This 2009 classic is definitely worth playing. It's comical, quite varied, generally well-paced, and, most of all, fun!
NAIRI: Tower of Shirin is solid, but it lacks that certain something that dialogue-heavy games need. That said there is a charm with the characters and presentation, music especially. Fans of visual novels with puzzles might want to look into it further. Just beware of certain things – backtracking, the duration, pacing issues, potential puzzle frustration, and an unsatisfying story arc – when deciding if it's worth the reasonable ten dollar cost.
I found Katamari Damacy REROLL to be much more frustrating than fun. It lacks modern fundamentals like a good camera and intuitive control, made worse by ill-fitting time restrictions. It's a very repetitive game too, one that I really couldn't play for more than two levels at any given time. A minor HD coat of paint can't compensate here. I suspect Katamari Damacy, though a hit with most critics, will remain a sleeper of a game amongst players, even on Nintendo Switch.
If you're the type of gamer who appreciates a mix of little-known games and classics that paved the way for better versions, Atari Flashback Classics might be up your alley. Even if you've played a good number of these games so many times already, having them in handheld form is something. With a small selection of achievements and leaderboards, this collection has replayability too.

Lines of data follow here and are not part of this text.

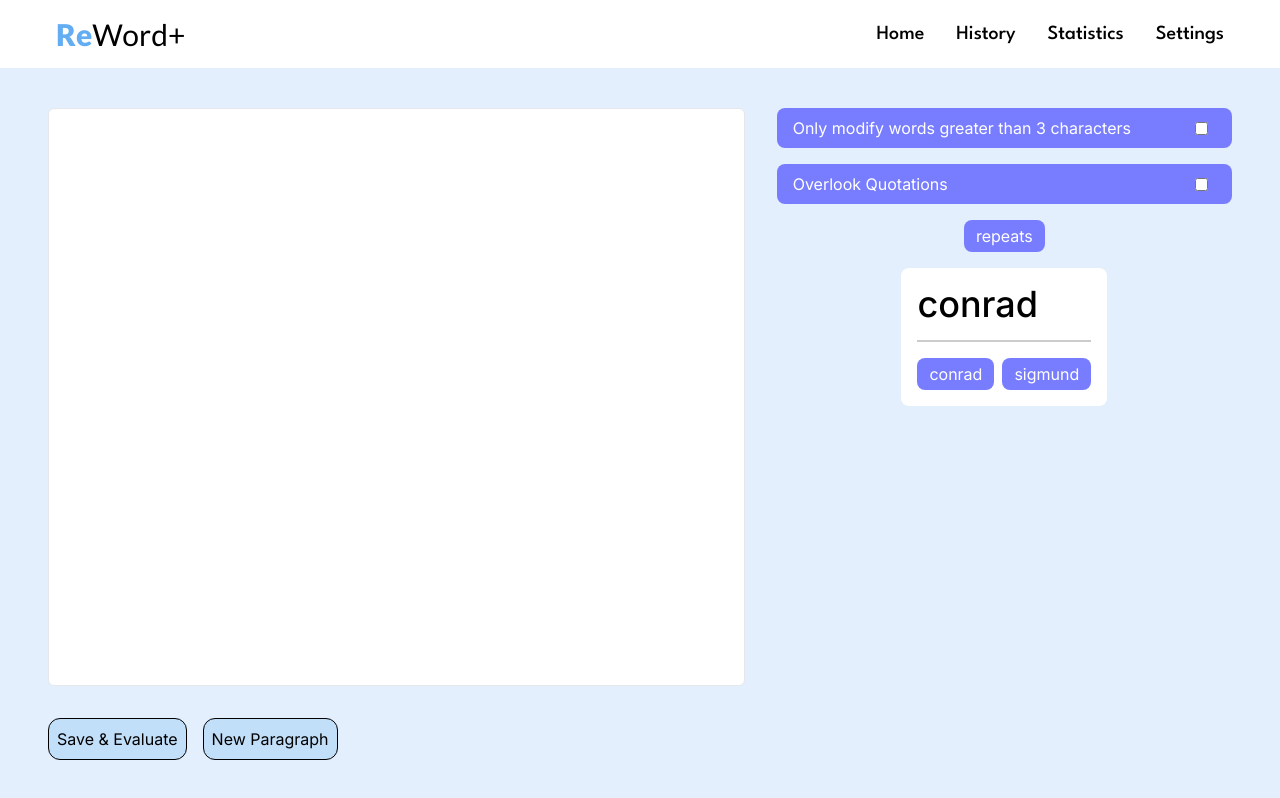
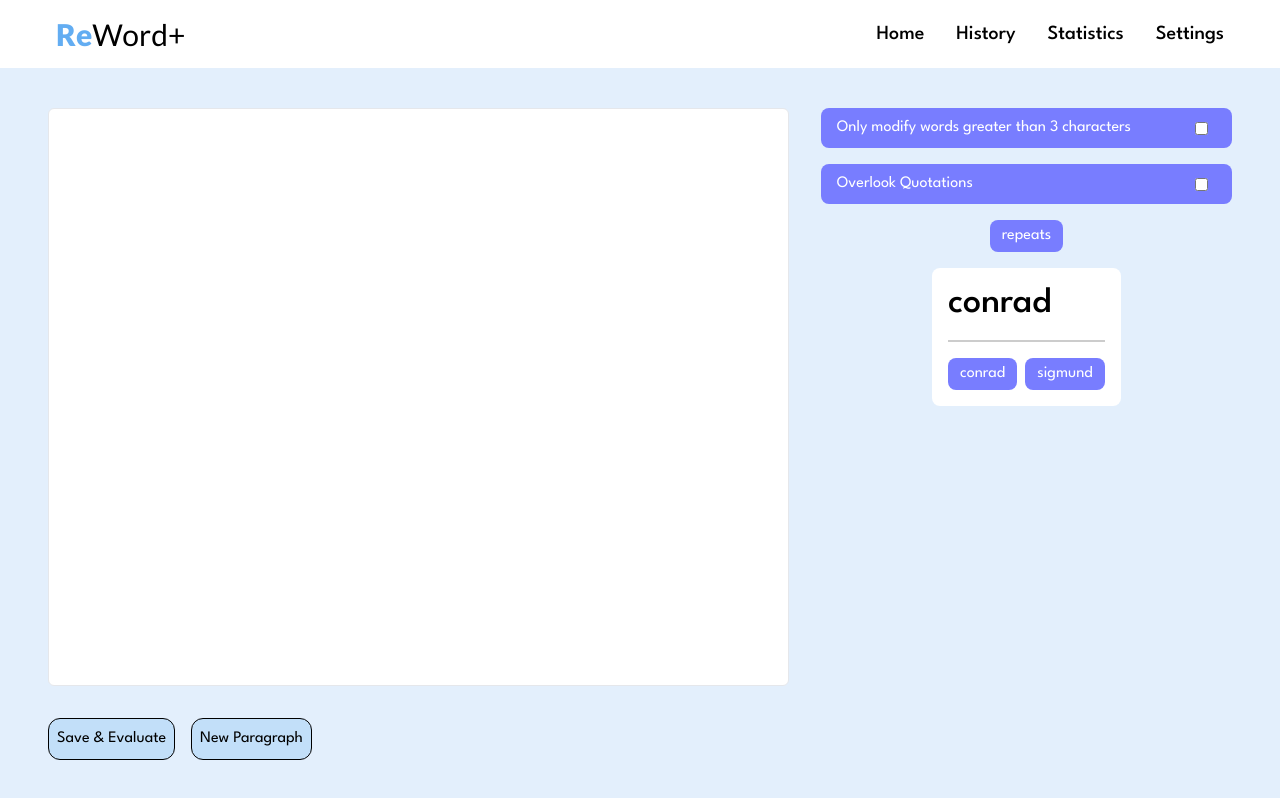
Before and after one commit to Verusins/ReWord-Plus, a Next.js app in the folder frontend/: page / in a window 1280 px wide. Built offline with nearby package versions, Linux system fonts and the light colour scheme.

Commit message:
Fix fonts

```diff
--- a/frontend/app/page.tsx
+++ b/frontend/app/page.tsx
@@ -5,6 +5,18 @@ import Synonym from "@/components/synonym";
 import SynonymSelect from "@/components/synonymselect";
 import Image from "next/image";
 import React, { useState, useEffect } from "react";
+import { League_Spartan } from "next/font/google";
+import { Lato } from "next/font/google";
+
+const leagueSpartan = League_Spartan({
+  weight: "400",
+  subsets: ["latin"],
+});
+
+const lato = Lato({
+  weight: "400",
+  subsets: ["latin"],
+});
 
 export default function Home() {
   const [is3Char, setIs3Char] = useState(false);
@@ -26,9 +38,11 @@ export default function Home() {
   return (
     <main className="flex flex-col h-screen">
       <NavBar />
-      <div className="flex justify-between flex-grow my-6 mx-8">
+      <div
+        className={`flex justify-between flex-grow my-6 mx-8 ${leagueSpartan.className}`}
+      >
         <div className="flex flex-col flex-grow w-1/2">
-          <form className="p-4 h-full">
+          <form className={`p-4 h-full ${lato.className}`}>
             <textarea
               value={text}
               onChange={(e) => setText(e.target.value)}
```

If I see more of Koloro, I hope it's in smaller doses. Having co-op as an option for all of the levels would further increase appeal. The Nintendo Switch has many puzzle platformers, so Koloro might be one for fans to wish list. Content isn't an issue here though, as there's plenty to play so long as your interest is held. Just be prepared for a bloated, largely linear, and often tough go at it.

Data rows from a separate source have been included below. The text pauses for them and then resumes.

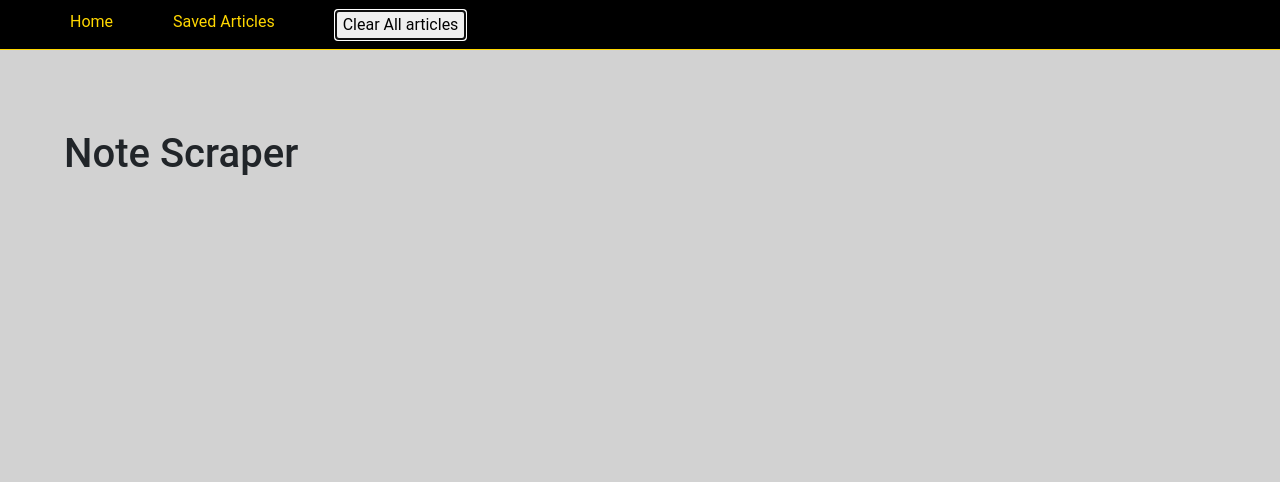
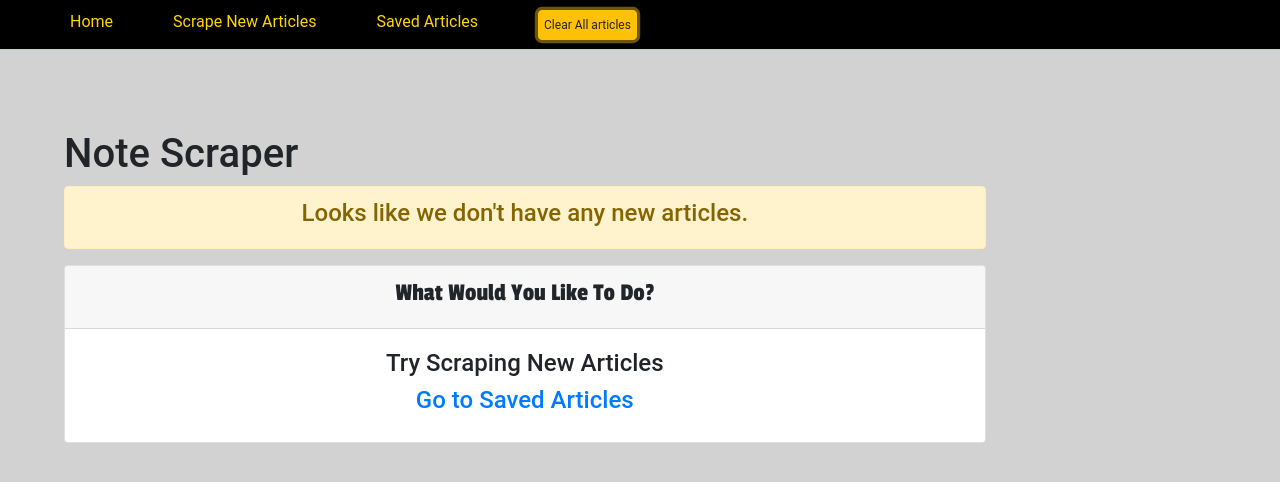
Before and after one commit to caam123/scrapehw, a website: page public/index.html in a window 1280 px wide. Both pictures are taken after a click on the button "Clear All articles". Drawn offline with nearby package versions, Linux system fonts and the light colour scheme; no server answers.

Commit message:
buttons for clear without DB, scraping done, WORKD routing for smth

```diff
--- a/public/app.js
+++ b/public/app.js
@@ -1,6 +1,8 @@
 //mport { StringDecoder } from "string_decoder";
 
 //Get the articles as JSON
+
+function showArticles(articles){
 
     $.getJSON("/articles", function(data){
         for (var i = 0; i < data.length; i++) {
@@ -32,4 +34,44 @@ $.getJSON("/articles", function(data){
             button.text("Full Article");
             cardBody.append(button);
         }
+    });
+};
+
+$(document).ready(function(){
+    showArticles();
 })
+
+$("#scraping").on("click", function(){
+    $.get("/scrape").then(function(data){
+        showArticles();
+        alert("Scraping completed");
+    });
+});
+
+function clearAll() {
+    var clearAll= $(
+      [
+        "<div class='alert alert-warning text-center'>",
+        "<h4>Looks like we don't have any new articles.</h4>",
+        "</div>",
+        "<div class='card'>",
+        "<div class='card-header text-center'>",
+        "<h3>What Would You Like To Do?</h3>",
+        "</div>",
+        "<div class='card-body text-center'>",
+        "<h4><a class='scrape-new'>Try Scraping New Articles</a></h4>",
+        "<h4><a href='/saved'>Go to Saved Articles</a></h4>",
+        "</div>",
+        "</div>"
+      ].join("")
+    );
+    // Appending this data to the page
+    $("#articles").append(clearAll);
+  };
+
+
+
+$("#clear").on("click", function(){
+    $("#articles").empty();
+    clearAll();
+})
--- a/public/index.html
+++ b/public/index.html
@@ -14,9 +14,10 @@
 <body>
   <nav>
       <ul class="main-nav">
-        <li class="nav-item"> <a href="#">Home</a></li>
+        <li class="nav-item"> <a href="/">Home</a></li>
+        <li class="nav-item"> <a id="scraping" href="/">Scrape New Articles</a></li>
         <li class="nav-item"><a href="#">Saved Articles</a></li>
-        <li class="nav-item"><Button>Clear All articles</Button></li>
+        <li class="nav-item"><Button id= "clear"class="btn btn-warning">Clear All articles</Button></li>
       </ul>
   </nav>
 
--- a/server.js
+++ b/server.js
@@ -64,6 +64,7 @@ app.get("/scrape", function(req, res){
 
         });
         res.send("Scraping Completed");
+        window.location.href("../");
     });
 });
 
```
Lines whose indentation alone changed are shown as unchanged.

Calling Windjammers “The most entertaining sports game ever made” is quite a stretch, but this is a very fun game. That said, this Neo Geo port is $14.99 on Nintendo Switch, and if you manage to find any online competition you've succeeded where I have not. So bookmark this one, but for a future sale.
Gear.Club Unlimited 2 can be entertaining, but it is a real mixed bag. For $59.99 it's missing some features and that extra level of polish I'd expect. I'd suggest trying to find the first game on sale to get a better idea if this full-priced sequel is for you. Perhaps the value will increase when Eden Games finishes it and implements online races. A patch to reduce the load times would also be advantageous.
Bass Pro Shops: The Strike – Championship Edition lacks the wide appeal of The Hunt in my opinion, but I think avid fisherman could really get into it. As a sport in general, I think fishing attracts broader interest, but the design choices here mean virtual anglers would be best served with real-life experience. This is still a good game, and one to which I'll probably return at some point.
Cabela's: The Hunt – Championship Edition turns out to be quite a good game for what it is, with its authentic approach to hunting. I played it through to completion. It's available as a $49.99 package with a solid plastic gun. If that larger peripheral isn't your thing, the game can be found alone for 39.99 which I think is fair for what's here.
A trio of classic board games packed together into a single Nintendo Switch Game Card, Hasbro Game Night tries to offer a good bang for the buck. It almost succeeds, too. Only one dud prevents me from declaring this a great package, though I still feel it’s a good one.
The initial thrill is sizable, but once it tapers off, Mega Man 11 reveals itself to just be a good game, not a great one. There's no shame in that; I'm just grateful the blue bomber is back. I'd hoped for something that better balanced the old-school with innovation after all this time, but that isn't something the series has generally been known for. The familiarity is comforting in many ways, so for those with nostalgic interest, I recommend the physical amiibo edition with some cool extras.
While its many positive themes are definitely commendable, the lack of challenge, level diversity, and options do no favors. The game also has no ending, and thus feels unfinished. It's an okay game for youngsters, but there's no innovation here. The quality doesn't match the price, so I'd wait for a reduction.
Bottom-line, if you enjoyed the prior Syberia games, you'll enjoy part 3 as well. It offers some fun surprises, and I feel it'll also prove to have some endurance and stick with me. Plot strengths can't override the key technical issues though, so do wait for a needed patch and a sale if you're on the fence.
Car Quest starts running out of gas through its failure to recall where you're going next. New areas are unlocked one at a time, often as small openings revealed via speedy cutscenes. These are very easy to forget, especially if you put the game down for a bit. So, I found myself searching through overly familiar looking sections hoping to stumble upon my next path. This became worse after the first few hours, as the world continued to grow.